City of Spades makes an interesting comparison with the film Sapphire, a more conventional ‘social problem’ film produced by Michael Relph and directed by Basil Dearden, which was released (needless to say) in 1959. The film has similarly didactic intentions – it portrays racism as a kind of pathological ‘sickness’ – but it also fails to avoid some of the assumptions that it is supposedly questioning. In one notable scene, we are introduced to the ‘lily skins’ – the young black women who (like Sapphire herself) are able to pass for white, yet are betrayed by their inability to resist the ‘beat of the bongo’ and are compelled to engage in frenzied dancing. (The music, once again by Johnny Dankworth, offers a rather sanitized version of contemporary ‘hard bop’.) In Sapphire, the point of view is that of the white British police officers who are investigating Sapphire’s murder, although they also meet Sapphire’s impeccably well-spoken (and much darker-skinned) brother, who is a doctor. The film’s primary focus is not on the black experience, but on white racism. By contrast, City of Spades offers much more direct access to the perspectives and experiences of the black characters, who are by no means all worthy and well-behaved.
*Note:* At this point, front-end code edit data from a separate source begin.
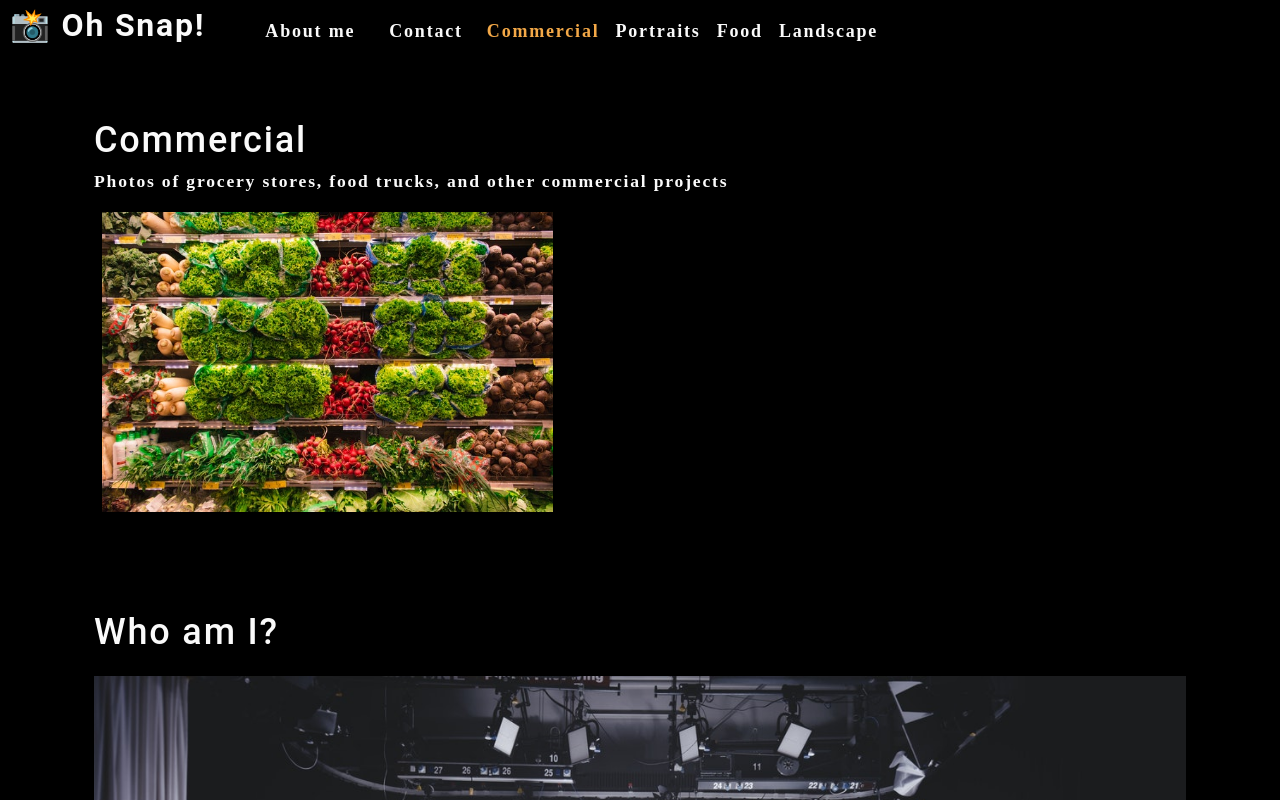
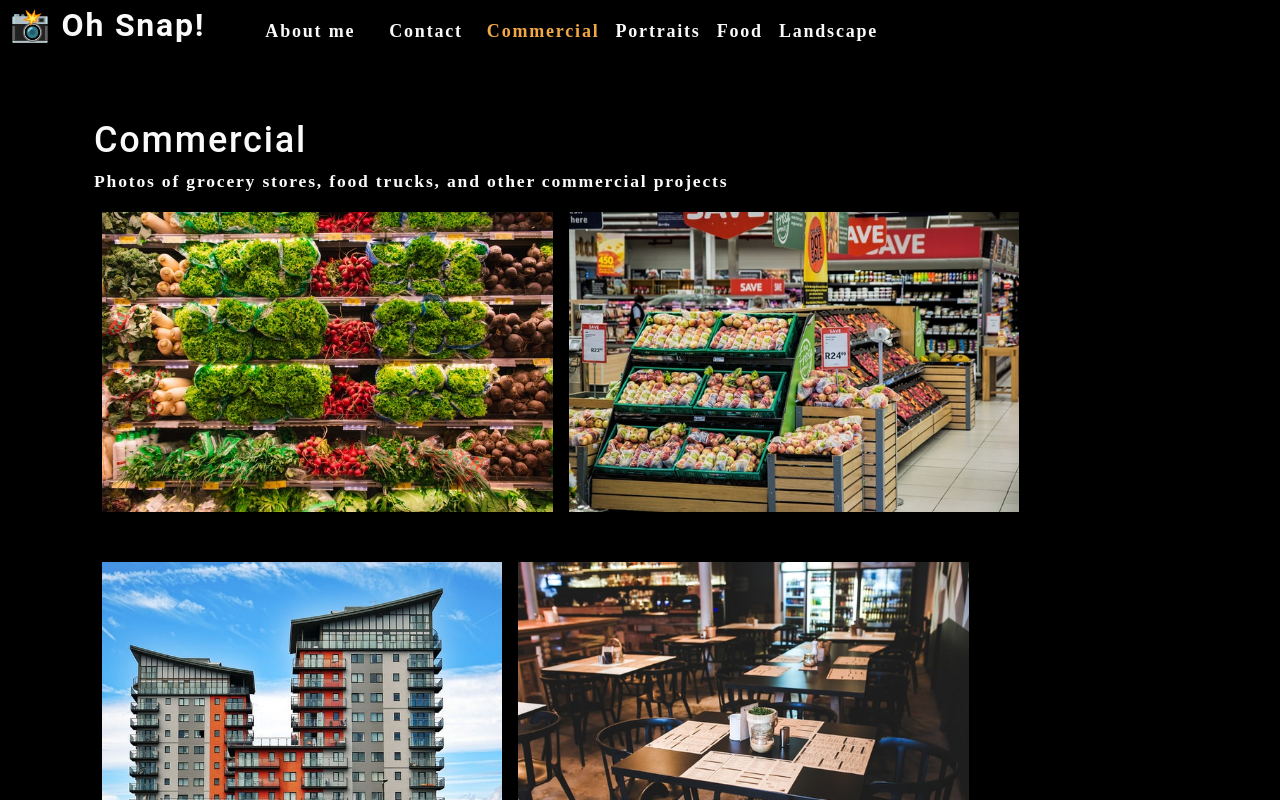
Before and after one commit to edlebeck/photo-port, a React (Create React App) app: page / in a window 1280 px wide. Shown: the top 800 px of the page. Built offline with nearby package versions, Linux system fonts and the light colour scheme.

Commit message:
galleries rendering

```diff
--- a/src/App.js
+++ b/src/App.js
@@ -26,7 +26,7 @@
         setCurrentCategory={setCurrentCategory}
         currentCategory={currentCategory}></Nav>
       <main>
-        <Gallery></Gallery>
+        <Gallery currentCategory={currentCategory}></Gallery>
         <About></About>
       </main>
     </div>
--- a/src/components/Gallery/index.js
+++ b/src/components/Gallery/index.js
@@ -1,19 +1,14 @@
 import React from 'react';
 import { capitalizeFirstLetter } from '../../utils/helpers';
-import photo from "../../assets/small/commercial/0.jpg";
+import PhotoList from '../PhotoList';
 
-function Gallery(props) {
-    const currencyCategory ={
-        name: "commercial",
-        description:  "Photos of grocery stores, food trucks, and other commercial projects"
-    };
+function Gallery({currentCategory}) {
+    const { name, description } = currentCategory;
     return (
         <section>
-            <h1>{capitalizeFirstLetter(currencyCategory.name)}</h1>
-            <p>{currencyCategory.description}</p>
-            <div>
-                <img src={photo} alt="Commercial Example" className="img-thumbnail mx-1" />
-            </div>
+            <h1 data-testid="h1tag">{capitalizeFirstLetter(name)}</h1>
+            <p>{description}</p>
+            <PhotoList category={currentCategory.name} />
         </section>
     );
 }
--- /dev/null
+++ b/src/components/PhotoList/index.js
@@ -0,0 +1,121 @@
+import React, {useState} from 'react'
+
+const PhotoList = ({category}) => {
+
+    const [photos] = useState([
+        {
+          name: 'Grocery aisle',
+          category: 'commercial',
+          description: 'Lorem ipsum dolor sit amet, consectetur adipiscing elit. Nunc ultricie',
+        },
+        {
+          name: 'Grocery booth',
+          category: 'commercial',
+          description: 'Lorem ipsum dolor sit amet, consectetur adipiscing elit. Nunc ultricie',
+        },
+        {
+          name: 'Building exterior',
+          category: 'commercial',
+          description: 'Lorem ipsum dolor sit amet, consectetur adipiscing elit. Nunc ultricie',
+        },
+        {
+          name: 'Restaurant table',
+          category: 'commercial',
+          description: 'Lorem ipsum dolor sit amet, consectetur adipiscing elit. Nunc ultricie',
+        },
+        {
+          name: 'Cafe interior',
+          category: 'commercial',
+          description: 'Lorem ipsum dolor sit amet, consectetur adipiscing elit. Nunc ultricie',
+        },
+        {
+          name: 'Cat green eyes',
+          category: 'portraits',
+          description: 'Lorem ipsum dolor sit amet, consectetur adipiscing elit. Nunc ultricie',
+        },
+        {
+          name: 'Green parrot',
+          category: 'portraits',
+          description: 'Lorem ipsum dolor sit amet, consectetur adipiscing elit. Nunc ultricie',
+        },
+        {
+          name: 'Yellow macaw',
+          category: 'portraits',
+          description: 'Lorem ipsum dolor sit amet, consectetur adipiscing elit. Nunc ultricie',
+        },
+        {
+          name: 'Pug smile',
+          category: 'portraits',
+          description: 'Lorem ipsum dolor sit amet, consectetur adipiscing elit. Nunc ultricie',
+        },
+        {
+          name: 'Pancakes',
+          category: 'food',
+          description: 'Lorem ipsum dolor sit amet, consectetur adipiscing elit. Nunc ultricie',
+        },
+        {
+          name: 'Burrito',
+          category: 'food',
+          description: 'Lorem ipsum dolor sit amet, consectetur adipiscing elit. Nunc ultricie',
+        },
+        {
+          name: 'Scallop pasta',
+          category: 'food',
+          description: 'Lorem ipsum dolor sit amet, consectetur adipiscing elit. Nunc ultricie',
+        },
+        {
+          name: 'Burger',
+          category: 'food',
+          description: 'Lorem ipsum dolor sit amet, consectetur adipiscing elit. Nunc ultricie',
+        },
+        {
+          name: 'Fruit bowl',
+          category: 'food',
+          description: 'Lorem ipsum dolor sit amet, consectetur adipiscing elit. Nunc ultricie',
+        },
+        {
+          name: 'Green river',
+          category: 'landscape',
+          description: 'Lorem ipsum dolor sit amet, consectetur adipiscing elit. Nunc ultricie',
+        },
+        {
+          name: 'Docks',
+          category: 'landscape',
+          description: 'Lorem ipsum dolor sit amet, consectetur adipiscing elit. Nunc ultricie',
+        },
+        {
+          name: 'Panoramic village by sea',
+          category: 'landscape',
+          description: 'Lorem ipsum dolor sit amet, consectetur adipiscing elit. Nunc ultricie',
+        },
+        {
+          name: 'Domestic landscape',
+          category: 'landscape',
+          description: 'Lorem ipsum dolor sit amet, consectetur adipiscing elit. Nunc ultricie',
+        },
+        {
+          name: 'Park bench',
+          category: 'landscape',
+          description: 'Lorem ipsum dolor sit amet, consectetur adipiscing elit. Nunc ultricie',
+        },
+      ]);
+
+      const currentPhotos = photos.filter((photo) => photo.category === category);
+
+      return (
+        <div>
+          <div className="flex-row">
+            {currentPhotos.map((image, i) => (
+              <img
+                src={require(`../../assets/small/${category}/${i}.jpg`)}
+                alt={image.name}
+                className="img-thumbnail mx-1"
+                key={image.name}
+              />
+            ))}
+          </div>
+        </div>
+      );
+};
+
+export default PhotoList;
```
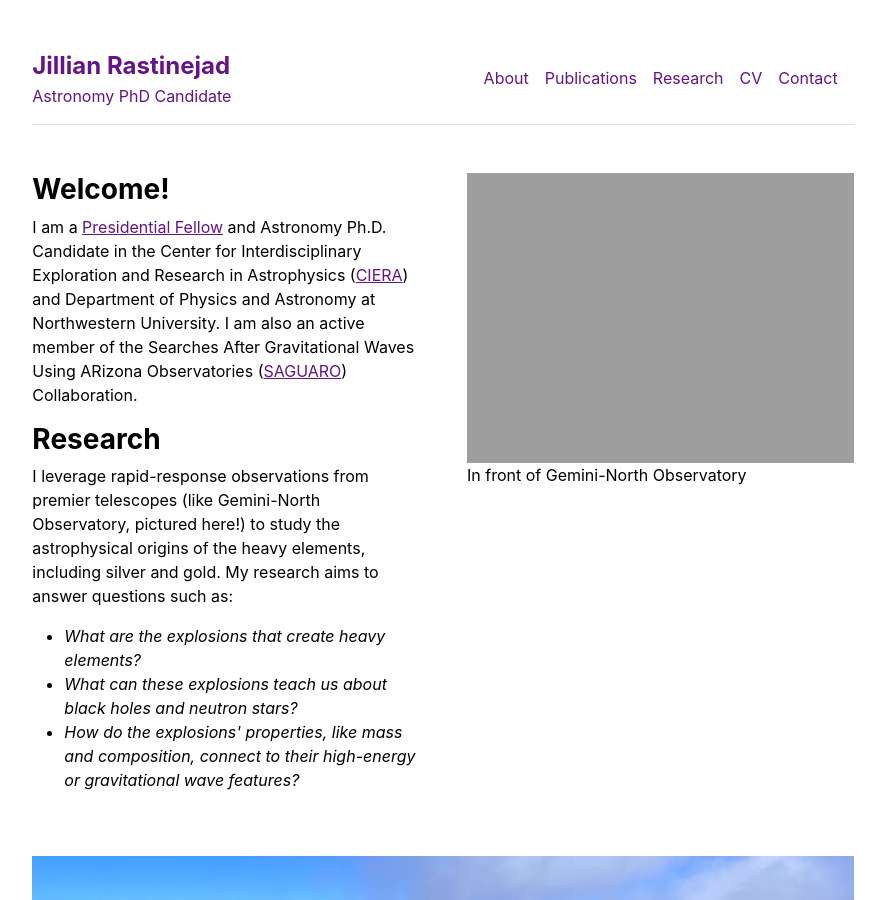
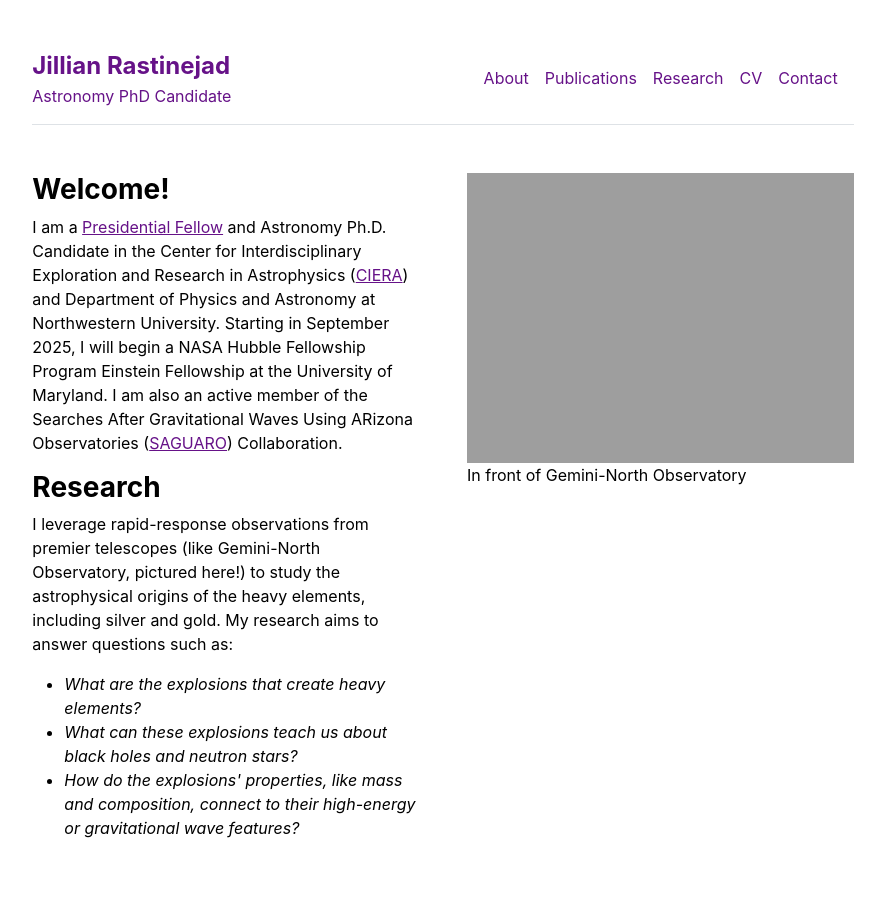
Before and after one commit to jrastinejad/jrastinejad.github.io, a Jekyll site: the page built from index.md, in a window 1280 px wide and 900 px high. Shown: the whole window, without its empty margins (197-1082 px from the left). Built offline with Jekyll 4.4.1, drawn with Linux system fonts in a browser that asks for light colours.

Commit message:
Committing additional updates.

```diff
--- a/_data/publications.yml
+++ b/_data/publications.yml
@@ -1,5 +1,5 @@
 featured:
-- {name: ' 250108a/SN 2025kg: Observations of the most nearby Broad-Line Type Ic Supernova following an Einstein Probe Fast X-ray Transient. Rastinejad, J. C., Levan, A. J., Jonker, P. G. et al. 2025.',ref: 'submitted to ApJL', url: 'https://ui.adsabs.harvard.edu/abs/2025arXiv250408889R/abstract'}
+- {name: '250108a/SN 2025kg: Observations of the most nearby Broad-Line Type Ic Supernova following an Einstein Probe Fast X-ray Transient. Rastinejad, J. C., Levan, A. J., Jonker, P. G. et al. 2025.',ref: 'submitted to ApJL', url: 'https://ui.adsabs.harvard.edu/abs/2025arXiv250408889R/abstract'}
 - {name: 'Uniform Modeling of Observed Kilonovae: Implications for Diversity and the Progenitors of Merger-Driven Long Gamma-Ray Bursts. Rastinejad, J. C., Fong, W., Kilpatrick, C. D. et al. 2025.',ref: 'ApJ, 979, 190', url: 'https://ui.adsabs.harvard.edu/abs/2024arXiv240902158R/abstract'}
 - {name: 'A Hubble Space Telescope Search for r-Process Nucleosynthesis in Gamma-ray Burst Supernovae. Rastinejad, J. C., Fong, W., Levan, A. J. et al. 2024.', ref: 'ApJ, 968, 14.', url: 'https://ui.adsabs.harvard.edu/abs/2024ApJ...968...14R/abstract'}
 - {name: 'A Kilonova Following a Long-Duration Gamma-ray Burst at 350 Mpc. Rastinejad, J. C., Gompertz, B. P., Levan, A. J. et al. 2022.', ref: 'Nature, 612, 7939.', url: 'https://ui.adsabs.harvard.edu/abs/2022Natur.612..223R/abstract'}
--- a/_layouts/cv.html
+++ b/_layouts/cv.html
@@ -5,7 +5,7 @@ layout: default
 <div class="row g-5 mb-5">
   <div class="col-md-6">
     <p>My full C.V. is available here:</p>
-    <p><a href="{{ site.github.url }}/assets/JCR_CV_Jan2025.pdf" target="_blank">JCR_CV_Jan2025</a></p>
+    <p><a href="{{ site.github.url }}/assets/JCR_CV_June2025.pdf" target="_blank">JCR_CV_June_2025</a></p>
   </div>
   <div class="col-md-6">
     <figure>
--- a/_layouts/home.html
+++ b/_layouts/home.html
@@ -7,6 +7,7 @@ layout: default
     <h3 class="fw-bold">Welcome!</h3>
     <p>I am a <a href="https://www.tgs.northwestern.edu/funding/fellowships-and-grants/internal-fellowships-grants/presidential-fellowship-winners/fellowship-winners.html">Presidential Fellow</a> and Astronomy Ph.D. Candidate in the
       Center for Interdisciplinary Exploration and Research in Astrophysics (<a href="https://ciera.northwestern.edu">CIERA</a>) and Department of Physics and Astronomy at Northwestern University.
+      Starting in September 2025, I will begin a NASA Hubble Fellowship Program Einstein Fellowship at the University of Maryland.
       I am also an active member of the Searches After Gravitational Waves Using ARizona Observatories (<a href="https://saguaro-mma.github.io">SAGUARO</a>) Collaboration.</p>
     <h3 class="fw-bold">Research</h3>
     <p>I leverage rapid-response observations from premier telescopes (like Gemini-North Observatory, pictured here!) to study the astrophysical origins of the heavy elements, including silver and gold. My research aims to answer questions such as:
```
Mr. Love and Justice takes a similarly didactic, sociological approach, in this instance to the sex industry: it depicts the relationships between ponces, prostitutes and the police, attempting to explain how the business works and how the different participants benefit from it. As in both the other novels, there are ongoing debates among the characters that are intended to address the reader’s questions, to challenge familiar assumptions, and to expose some of the hypocrisies and contradictions that are at stake. MacInnes’s third London novel is more tightly focused and structured than its predecessors, and there is less journalistic description for its own sake: arguably, it works somewhat more effectively as a novel, although the parallels and contrasts between the two sets of characters are almost schematic.